*** EXERCISE INPUT ***
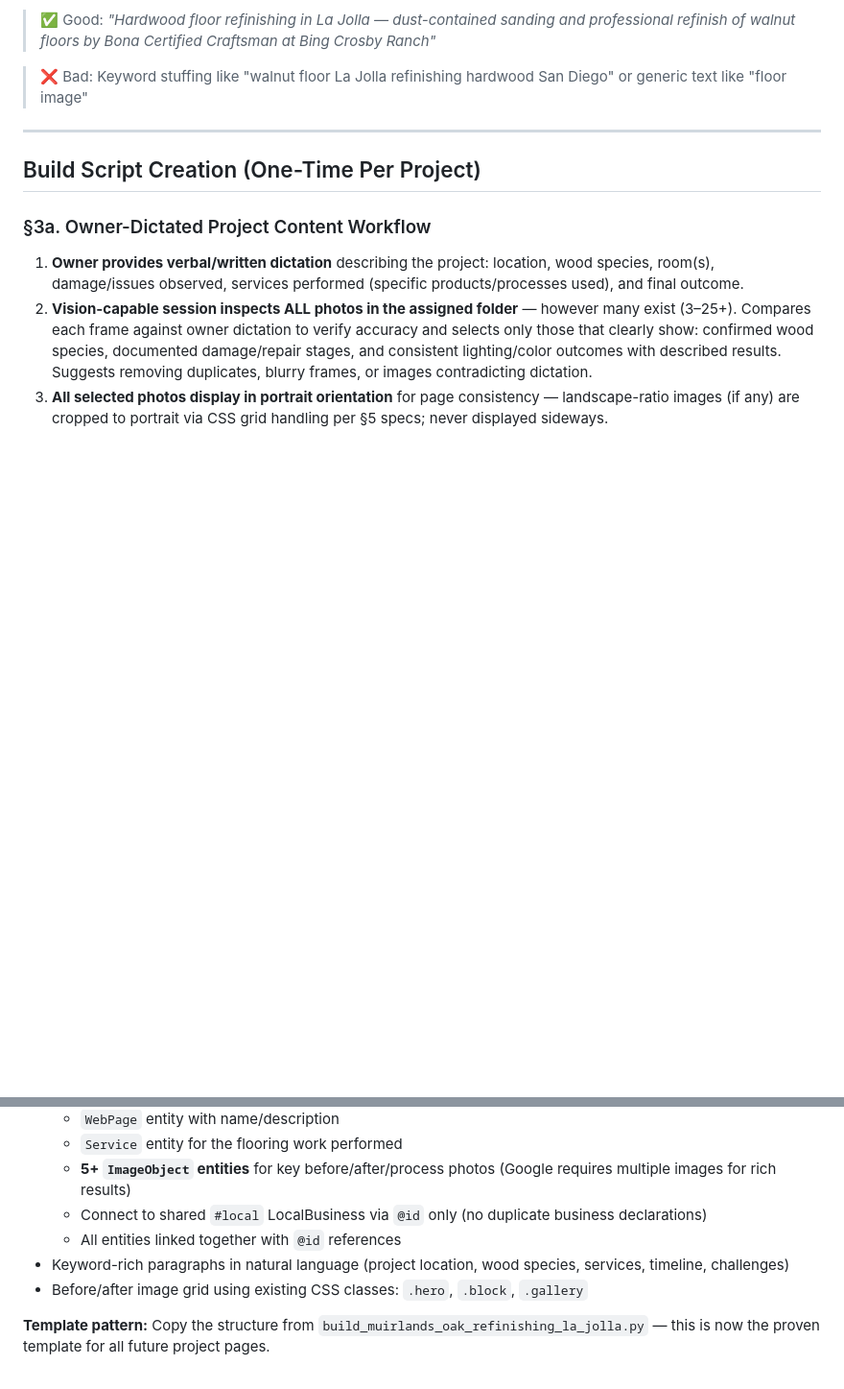
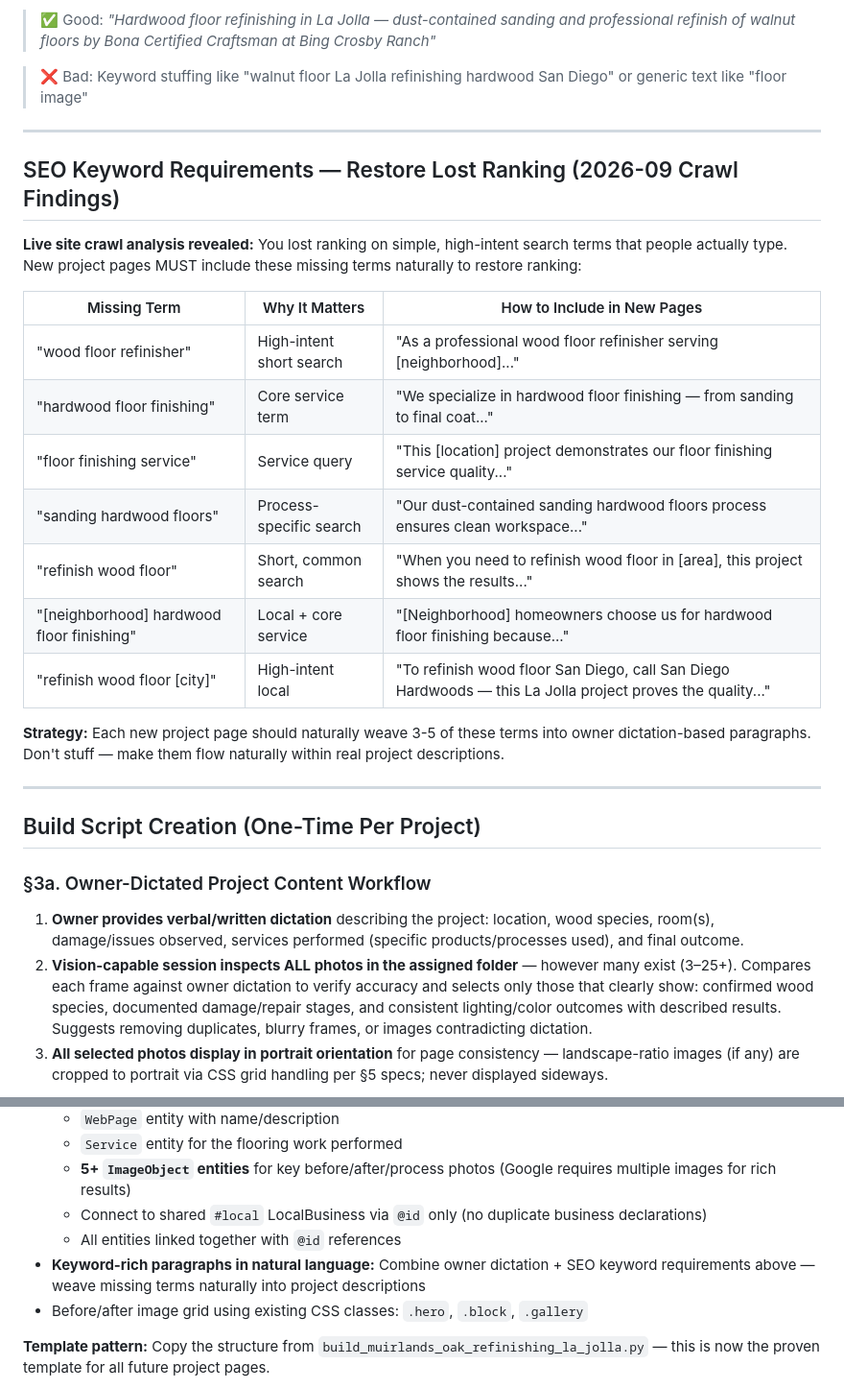
Before and after one commit to oakflooring74-hub/sd-hardwoods, a Markdown page: docs/INDIVIDUAL_PROJECT_PAGES_WORKFLOW.md, 2 parts joined by grey strips. Shown at 96% size. Drawn GitHub-style; blank space fills up the shorter version.

```diff
--- a/docs/INDIVIDUAL_PROJECT_PAGES_WORKFLOW.md
+++ b/docs/INDIVIDUAL_PROJECT_PAGES_WORKFLOW.md
@@ -89,6 +89,24 @@ Write natural sentences that include your main keyword once (no stuffing):
 
 ---
 
+## SEO Keyword Requirements — Restore Lost Ranking (2026-09 Crawl Findings)
+
+**Live site crawl analysis revealed:** You lost ranking on simple, high-intent search terms that people actually type. New project pages MUST include these missing terms naturally to restore ranking:
+
+| Missing Term | Why It Matters | How to Include in New Pages |
+|--------------|----------------|------------------------------|
+| "wood floor refinisher" | High-intent short search | "As a professional wood floor refinisher serving [neighborhood]..." |
+| "hardwood floor finishing" | Core service term | "We specialize in hardwood floor finishing — from sanding to final coat..." |
+| "floor finishing service" | Service query | "This [location] project demonstrates our floor finishing service quality..." |
+| "sanding hardwood floors" | Process-specific search | "Our dust-contained sanding hardwood floors process ensures clean workspace..." |
+| "refinish wood floor" | Short, common search | "When you need to refinish wood floor in [area], this project shows the results..." |
+| "[neighborhood] hardwood floor finishing" | Local + core service | "[Neighborhood] homeowners choose us for hardwood floor finishing because..." |
+| "refinish wood floor [city]" | High-intent local | "To refinish wood floor San Diego, call San Diego Hardwoods — this La Jolla project proves the quality..." |
+
+**Strategy:** Each new project page should naturally weave 3-5 of these terms into owner dictation-based paragraphs. Don't stuff — make them flow naturally within real project descriptions.
+
+---
+
 ## Build Script Creation (One-Time Per Project)
 
 ### §3a. Owner-Dictated Project Content Workflow
@@ -108,7 +126,7 @@ This Python script generates the page HTML using the existing build system. It r
   - **5+ `ImageObject` entities** for key before/after/process photos (Google requires multiple images for rich results)
   - Connect to shared `#local` LocalBusiness via `@id` only (no duplicate business declarations)
   - All entities linked together with `@id` references
-- Keyword-rich paragraphs in natural language (project location, wood species, services, timeline, challenges)
+- **Keyword-rich paragraphs in natural language:** Combine owner dictation + SEO keyword requirements above — weave missing terms naturally into project descriptions
 - Before/after image grid using existing CSS classes: `.hero`, `.block`, `.gallery`
 
 **Template pattern:** Copy the structure from `build_muirlands_oak_refinishing_la_jolla.py` — this is now the proven template for all future project pages.
```
Also changed, not shown: docs/NEXT_SESSION.md (+24 -10 lines).
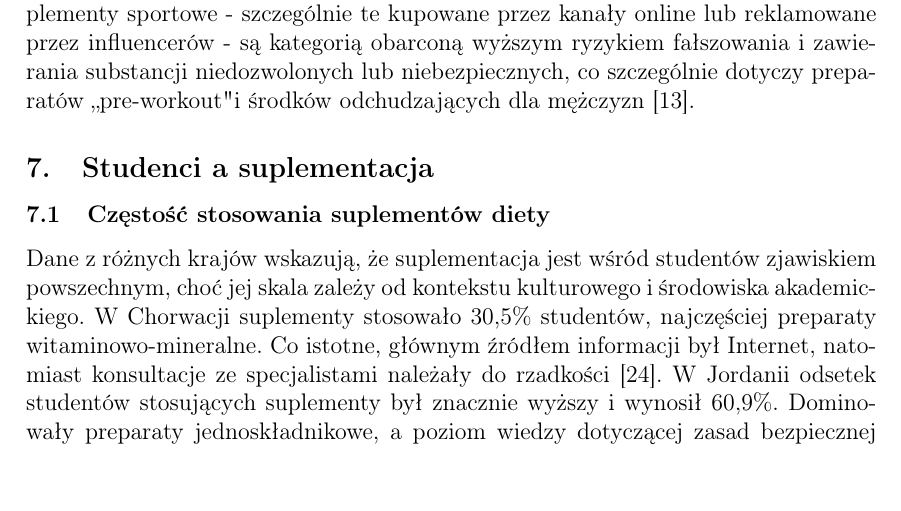
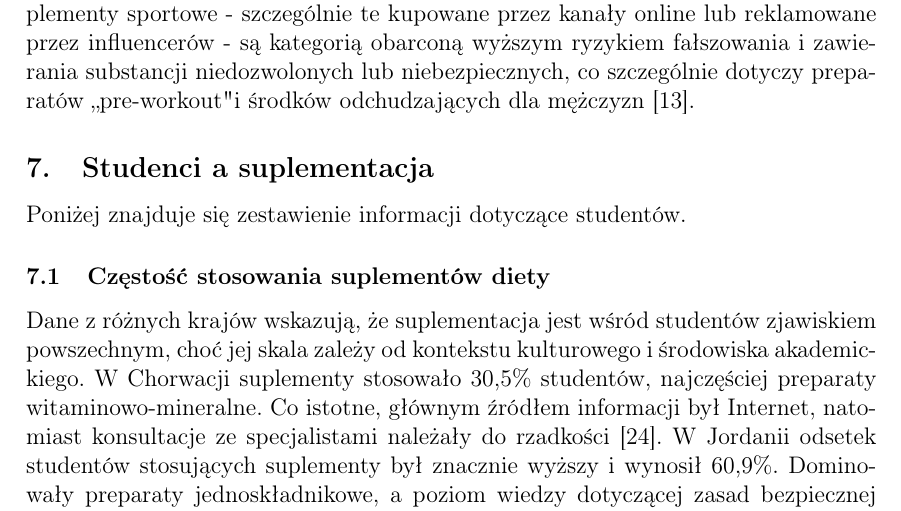
Before and after one commit to osdjp-lab/mary-msc-thesis, a LaTeX thesis (thesis.tex, which reads 1-przeglad.tex): part of page 14 of 29 before the commit and part of page 14 of 30 after it, cut so that both start at the same text. Compiled offline with pdfLaTeX.

Commit message:
Update of przeglad

```diff
--- a/1-przeglad.tex
+++ b/1-przeglad.tex
@@ -206,6 +206,8 @@ Ta różnica w strukturze stosowanych preparatów ma znaczenie kliniczne. Suplem
 
 \subsection{Studenci a suplementacja}
 
+Poniżej znajduje się zestawienie informacji dotyczące studentów.
+
 \subsubsection{Częstość stosowania suplementów diety}
 
 Dane z różnych krajów wskazują, że suplementacja jest wśród studentów zjawiskiem powszechnym, choć jej skala zależy od kontekstu kulturowego i środowiska akademickiego. W Chorwacji suplementy stosowało 30,5\% studentów, najczęściej preparaty witaminowo-mineralne. Co istotne, głównym źródłem informacji był Internet, natomiast konsultacje ze specjalistami należały do rzadkości \cite{croatia-knowledge-and-use}.
```
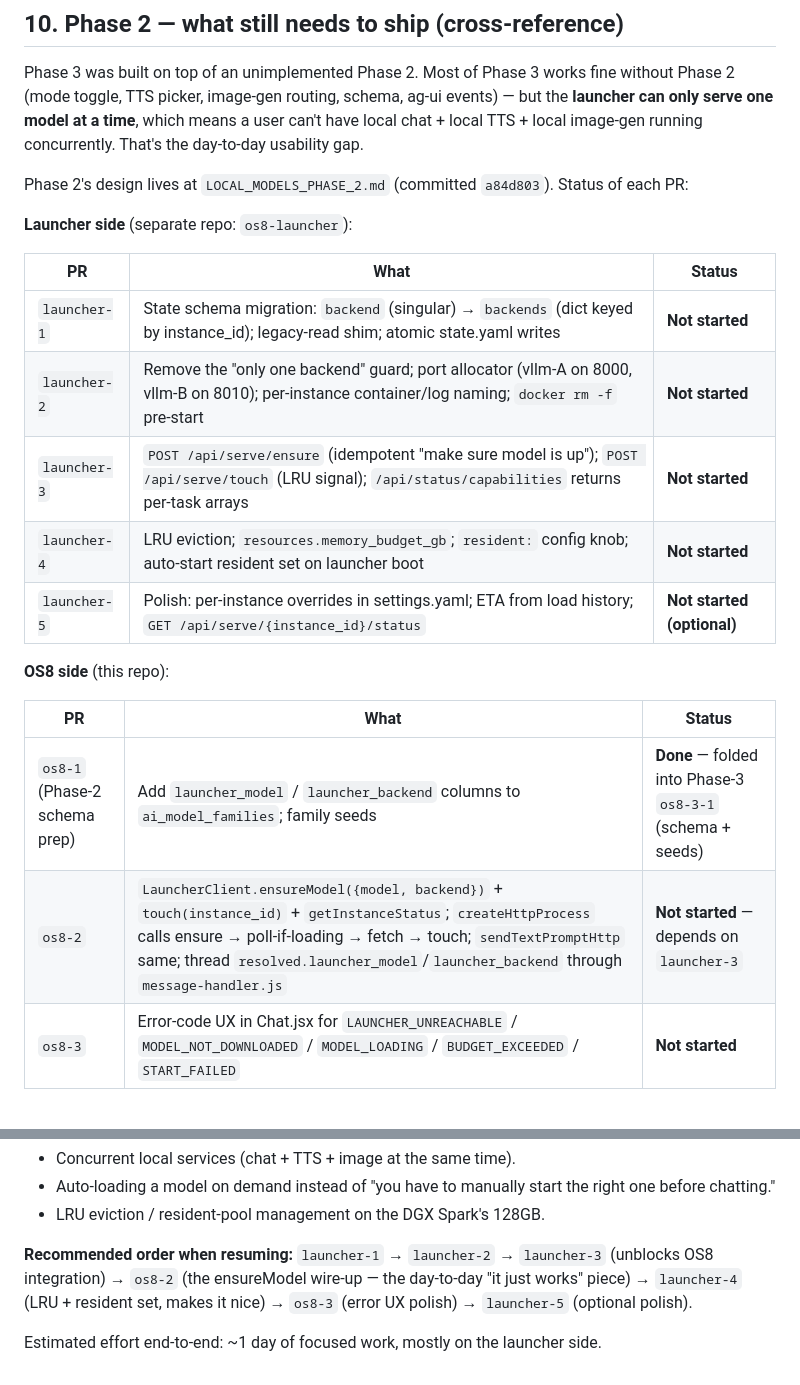
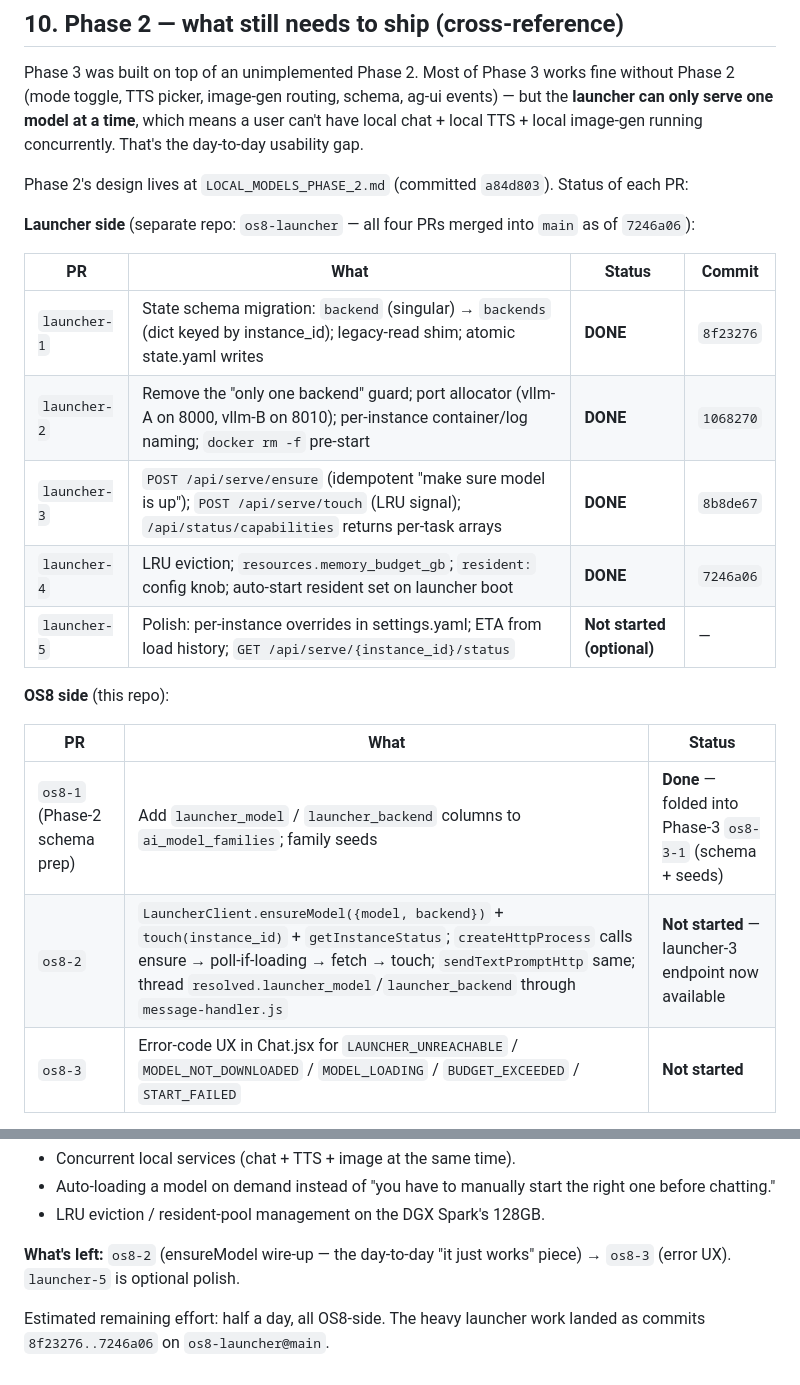
Before and after one commit to os8ai/os8, a Markdown page: LOCAL_MODELS_PHASE_3.md, 2 parts joined by grey strips. GitHub-like rendering.

Commit message:
Doc: mark Phase 2 launcher work as merged
The four launcher PRs (state schema, concurrent starts, ensure
endpoint, LRU + resident pool) all landed on os8-launcher@main
(commits 8f23276..7246a06). Remaining Phase 2 work is OS8-side:
os8-2 (LauncherClient.ensureModel + createHttpProcess wiring) and
os8-3 (error UX in Chat.jsx). Updated §10 to reflect the shipped
state and trim the "recommended order" section now that the launcher
half is done.

Co-Authored-By: Claude Opus 4.7 (1M context) <noreply@anthropic.com>

```diff
--- a/LOCAL_MODELS_PHASE_3.md
+++ b/LOCAL_MODELS_PHASE_3.md
@@ -631,22 +631,22 @@ Phase 3 was built on top of an unimplemented Phase 2. Most of Phase 3 works fine
 
 Phase 2's design lives at `LOCAL_MODELS_PHASE_2.md` (committed `a84d803`). Status of each PR:
 
-**Launcher side** (separate repo: `os8-launcher`):
+**Launcher side** (separate repo: `os8-launcher` — all four PRs merged into `main` as of `7246a06`):
 
-| PR | What | Status |
-|---|---|---|
-| `launcher-1` | State schema migration: `backend` (singular) → `backends` (dict keyed by instance_id); legacy-read shim; atomic state.yaml writes | **Not started** |
-| `launcher-2` | Remove the "only one backend" guard; port allocator (vllm-A on 8000, vllm-B on 8010); per-instance container/log naming; `docker rm -f` pre-start | **Not started** |
-| `launcher-3` | `POST /api/serve/ensure` (idempotent "make sure model is up"); `POST /api/serve/touch` (LRU signal); `/api/status/capabilities` returns per-task arrays | **Not started** |
-| `launcher-4` | LRU eviction; `resources.memory_budget_gb`; `resident:` config knob; auto-start resident set on launcher boot | **Not started** |
-| `launcher-5` | Polish: per-instance overrides in settings.yaml; ETA from load history; `GET /api/serve/{instance_id}/status` | **Not started (optional)** |
+| PR | What | Status | Commit |
+|---|---|---|---|
+| `launcher-1` | State schema migration: `backend` (singular) → `backends` (dict keyed by instance_id); legacy-read shim; atomic state.yaml writes | **DONE** | `8f23276` |
+| `launcher-2` | Remove the "only one backend" guard; port allocator (vllm-A on 8000, vllm-B on 8010); per-instance container/log naming; `docker rm -f` pre-start | **DONE** | `1068270` |
+| `launcher-3` | `POST /api/serve/ensure` (idempotent "make sure model is up"); `POST /api/serve/touch` (LRU signal); `/api/status/capabilities` returns per-task arrays | **DONE** | `8b8de67` |
+| `launcher-4` | LRU eviction; `resources.memory_budget_gb`; `resident:` config knob; auto-start resident set on launcher boot | **DONE** | `7246a06` |
+| `launcher-5` | Polish: per-instance overrides in settings.yaml; ETA from load history; `GET /api/serve/{instance_id}/status` | **Not started (optional)** | — |
 
 **OS8 side** (this repo):
 
 | PR | What | Status |
 |---|---|---|
 | `os8-1` (Phase-2 schema prep) | Add `launcher_model` / `launcher_backend` columns to `ai_model_families`; family seeds | **Done** — folded into Phase-3 `os8-3-1` (schema + seeds) |
-| `os8-2` | `LauncherClient.ensureModel({model, backend})` + `touch(instance_id)` + `getInstanceStatus`; `createHttpProcess` calls ensure → poll-if-loading → fetch → touch; `sendTextPromptHttp` same; thread `resolved.launcher_model`/`launcher_backend` through `message-handler.js` | **Not started** — depends on `launcher-3` |
+| `os8-2` | `LauncherClient.ensureModel({model, backend})` + `touch(instance_id)` + `getInstanceStatus`; `createHttpProcess` calls ensure → poll-if-loading → fetch → touch; `sendTextPromptHttp` same; thread `resolved.launcher_model`/`launcher_backend` through `message-handler.js` | **Not started** — launcher-3 endpoint now available |
 | `os8-3` | Error-code UX in Chat.jsx for `LAUNCHER_UNREACHABLE` / `MODEL_NOT_DOWNLOADED` / `MODEL_LOADING` / `BUDGET_EXCEEDED` / `START_FAILED` | **Not started** |
 
 **What works without Phase 2:**
@@ -657,6 +657,6 @@ Phase 2's design lives at `LOCAL_MODELS_PHASE_2.md` (committed `a84d803`). Statu
 - Auto-loading a model on demand instead of "you have to manually start the right one before chatting."
 - LRU eviction / resident-pool management on the DGX Spark's 128GB.
 
-**Recommended order when resuming:** `launcher-1` → `launcher-2` → `launcher-3` (unblocks OS8 integration) → `os8-2` (the ensureModel wire-up — the day-to-day "it just works" piece) → `launcher-4` (LRU + resident set, makes it nice) → `os8-3` (error UX polish) → `launcher-5` (optional polish).
+**What's left:** `os8-2` (ensureModel wire-up — the day-to-day "it just works" piece) → `os8-3` (error UX). `launcher-5` is optional polish.
 
-Estimated effort end-to-end: ~1 day of focused work, mostly on the launcher side.
+Estimated remaining effort: half a day, all OS8-side. The heavy launcher work landed as commits `8f23276..7246a06` on `os8-launcher@main`.
```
*** End of EXERCISE INPUT ***
WHAT YOU NEED TO DO: Where does the string "allocator" occur in the data above? Copy every line that holds it.

RESULT FOR THIS EXERCISE:
-| `launcher-2` | Remove the "only one backend" guard; port allocator (vllm-A on 8000, vllm-B on 8010); per-instance container/log naming; `docker rm -f` pre-start | **Not started** |
+| `launcher-2` | Remove the "only one backend" guard; port allocator (vllm-A on 8000, vllm-B on 8010); per-instance container/log naming; `docker rm -f` pre-start | **DONE** | `1068270` |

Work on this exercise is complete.